A personal reflection on staff experiences after critical incidents
The effects of adverse iatrogenic events extend beyond patients and families to health care staff and organisations
Errors are common during the delivery of complex care in the Australian health care system.1 Adverse iatrogenic events (critical incidents) resulting in patient harm or death may be the most distressing for all involved. Many of these errors are preventable, but investments in programs to prevent health care-related adverse events have had varying success.2,3
After critical incidents occur, emphasis is rightly placed primarily on the immediate, interim and long-term care of the patient and family. At the same time, health care organisations must also manage the staff involved in the incident and ensure appropriate responses to reduce the risk of future events.
This is a personal account of how individual health care workers and organisations may respond, and then recover, after a devastating critical incident.
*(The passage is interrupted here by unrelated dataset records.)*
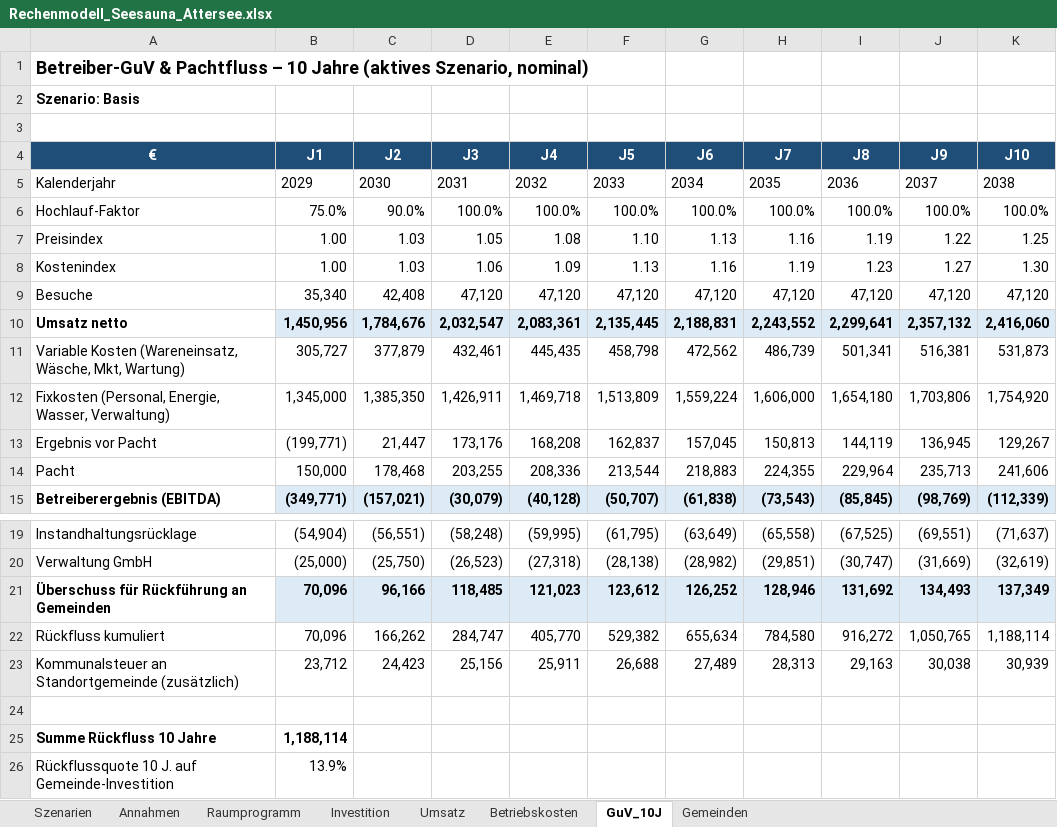
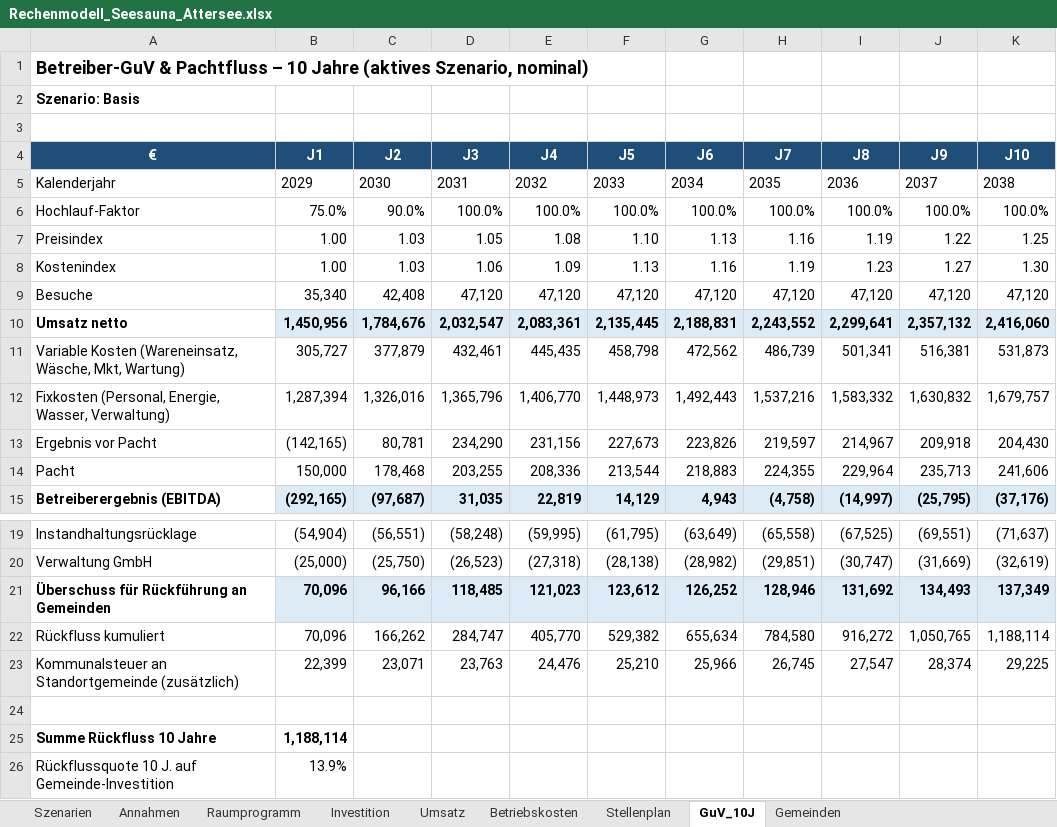
Before and after one commit to reverso1981/datenanalysen, an Excel workbook: seesauna-attersee/Rechenmodell_Seesauna_Attersee.xlsx, sheet GuV_10J, drawn as a sheet; only a part is shown, gaps mark what is left out; values as stored, in another font and other column widths than the file's, no borders; the diff covers the shown part only; the diff names each change by its address in the sheet, - before the commit and + after, or states it on an @@ line.

```diff
--- a/seesauna-attersee/Rechenmodell_Seesauna_Attersee.xlsx (sheet GuV_10J)
+++ b/seesauna-attersee/Rechenmodell_Seesauna_Attersee.xlsx (sheet GuV_10J)
+sheet tab: Stellenplan
-B12 (J1): 1,345,000
+B12 (J1): 1,287,394
-C12 (J2): 1,385,350
+C12 (J2): 1,326,016
-D12 (J3): 1,426,911
+D12 (J3): 1,365,796
-E12 (J4): 1,469,718
+E12 (J4): 1,406,770
-F12 (J5): 1,513,809
+F12 (J5): 1,448,973
-G12 (J6): 1,559,224
+G12 (J6): 1,492,443
-H12 (J7): 1,606,000
+H12 (J7): 1,537,216
-I12 (J8): 1,654,180
+I12 (J8): 1,583,332
-J12 (J9): 1,703,806
+J12 (J9): 1,630,832
-K12 (J10): 1,754,920
+K12 (J10): 1,679,757
-B13 (J1): (199,771)
+B13 (J1): (142,165)
-C13 (J2): 21,447
+C13 (J2): 80,781
-D13 (J3): 173,176
+D13 (J3): 234,290
-E13 (J4): 168,208
+E13 (J4): 231,156
-F13 (J5): 162,837
+F13 (J5): 227,673
-G13 (J6): 157,045
+G13 (J6): 223,826
-H13 (J7): 150,813
+H13 (J7): 219,597
-I13 (J8): 144,119
+I13 (J8): 214,967
-J13 (J9): 136,945
+J13 (J9): 209,918
-K13 (J10): 129,267
+K13 (J10): 204,430
-B15 (J1): (349,771)
+B15 (J1): (292,165)
-C15 (J2): (157,021)
+C15 (J2): (97,687)
-D15 (J3): (30,079)
+D15 (J3): 31,035
-E15 (J4): (40,128)
+E15 (J4): 22,819
-F15 (J5): (50,707)
+F15 (J5): 14,129
-G15 (J6): (61,838)
+G15 (J6): 4,943
-H15 (J7): (73,543)
+H15 (J7): (4,758)
-I15 (J8): (85,845)
+I15 (J8): (14,997)
-J15 (J9): (98,769)
+J15 (J9): (25,795)
-K15 (J10): (112,339)
+K15 (J10): (37,176)
-B23 (J1): 23,712
+B23 (J1): 22,399
-C23 (J2): 24,423
+C23 (J2): 23,071
-D23 (J3): 25,156
+D23 (J3): 23,763
-E23 (J4): 25,911
+E23 (J4): 24,476
-F23 (J5): 26,688
+F23 (J5): 25,210
-G23 (J6): 27,489
+G23 (J6): 25,966
-H23 (J7): 28,313
+H23 (J7): 26,745
-I23 (J8): 29,163
+I23 (J8): 27,547
-J23 (J9): 30,038
+J23 (J9): 28,374
-K23 (J10): 30,939
+K23 (J10): 29,225
```
Also changed, not shown: 10 edited cells elsewhere in this sheet, sheet Betriebskosten, sheet Szenarien, sheet Annahmen, formulas that keep their value, 1 other file.
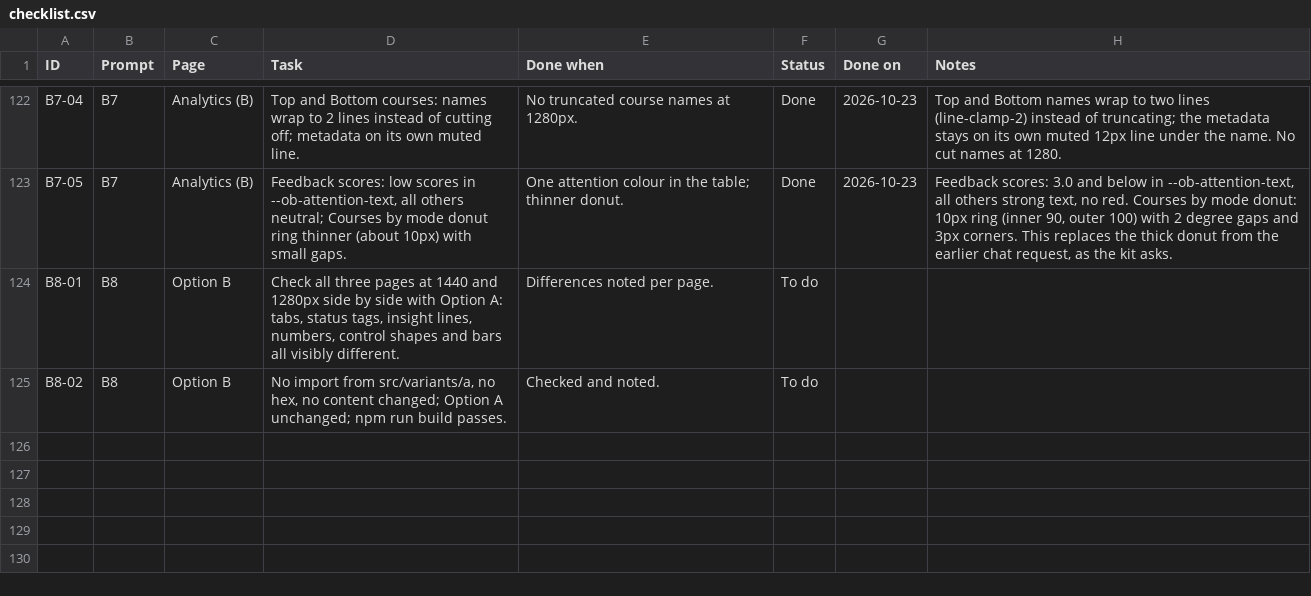
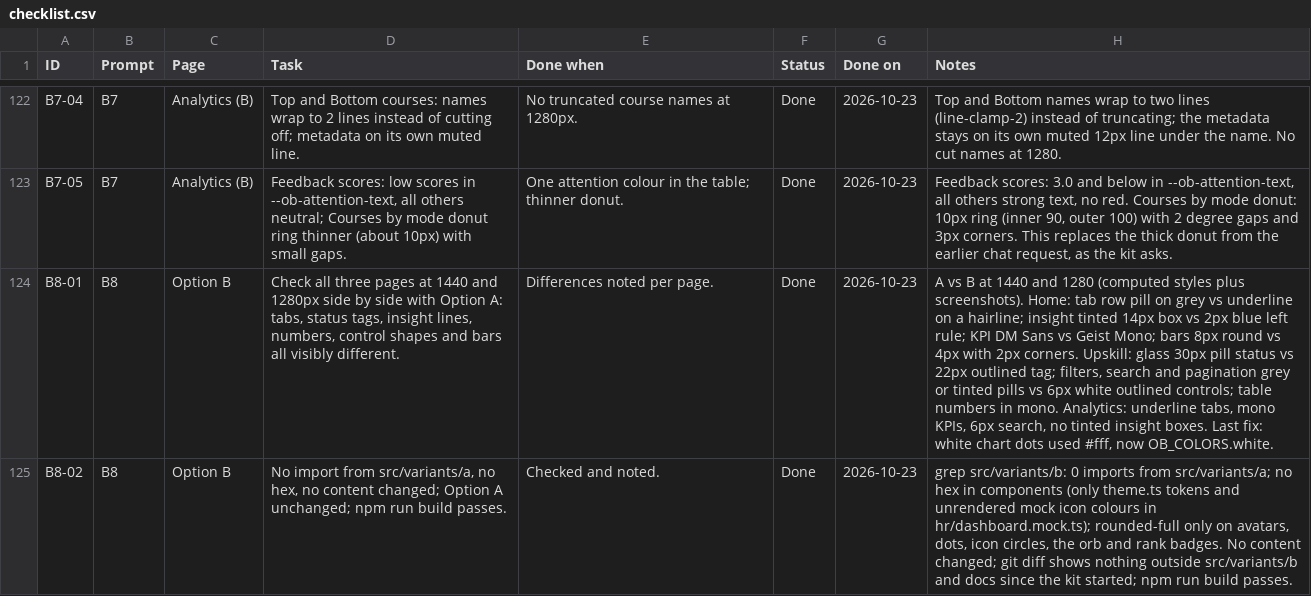
Before and after one commit to vinnasetiadi-droid/lnd-redesign, a CSV file: docs/upskill-studio/checklist.csv, drawn as a sheet; only a part is shown, gaps mark what is left out; the diff names each change by its address in the sheet, - before the commit and + after, or states it on an @@ line.

```diff
--- a/docs/upskill-studio/checklist.csv
+++ b/docs/upskill-studio/checklist.csv
-F124:F125 (Status): To do
+F124:F125 (Status): Done
-G124:G125 (Done on): (empty)
+G124:G125 (Done on): 2026-10-23
-H124 (Notes): (empty)
+H124 (Notes): A vs B at 1440 and 1280 (computed styles plus screenshots). Home: tab row pill on grey vs underline on a hairline; insight tinted 14px box vs 2px blue left rule; KPI DM Sans vs Geist Mono; bars 8px round vs 4px with 2px corners. Upskill: glass 30px pill status vs 22px outlined tag; filters, search and pagination grey or tinted pills vs 6px white outlined controls; table numbers in mono. Analytics: underline tabs, mono KPIs, 6px search, no tinted insight boxes. Last fix: white chart dots used #fff, now OB_COLORS.white.
-H125 (Notes): (empty)
+H125 (Notes): grep src/variants/b: 0 imports from src/variants/a; no hex in components (only theme.ts tokens and unrendered mock icon colours in hr/dashboard.mock.ts); rounded-full only on avatars, dots, icon circles, the orb and rank badges. No content changed; git diff shows nothing outside src/variants/b and docs since the kit started; npm run build passes.
```
Also changed, not shown: 3 other files.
Possible ideal responses after a critical incident and preventive workplace cultures are also considered.
During my intensive care medicine training, I was involved in a team failure that resulted in the injury and subsequent death of a young family man due to a medical intervention. While I was not directly responsible, I…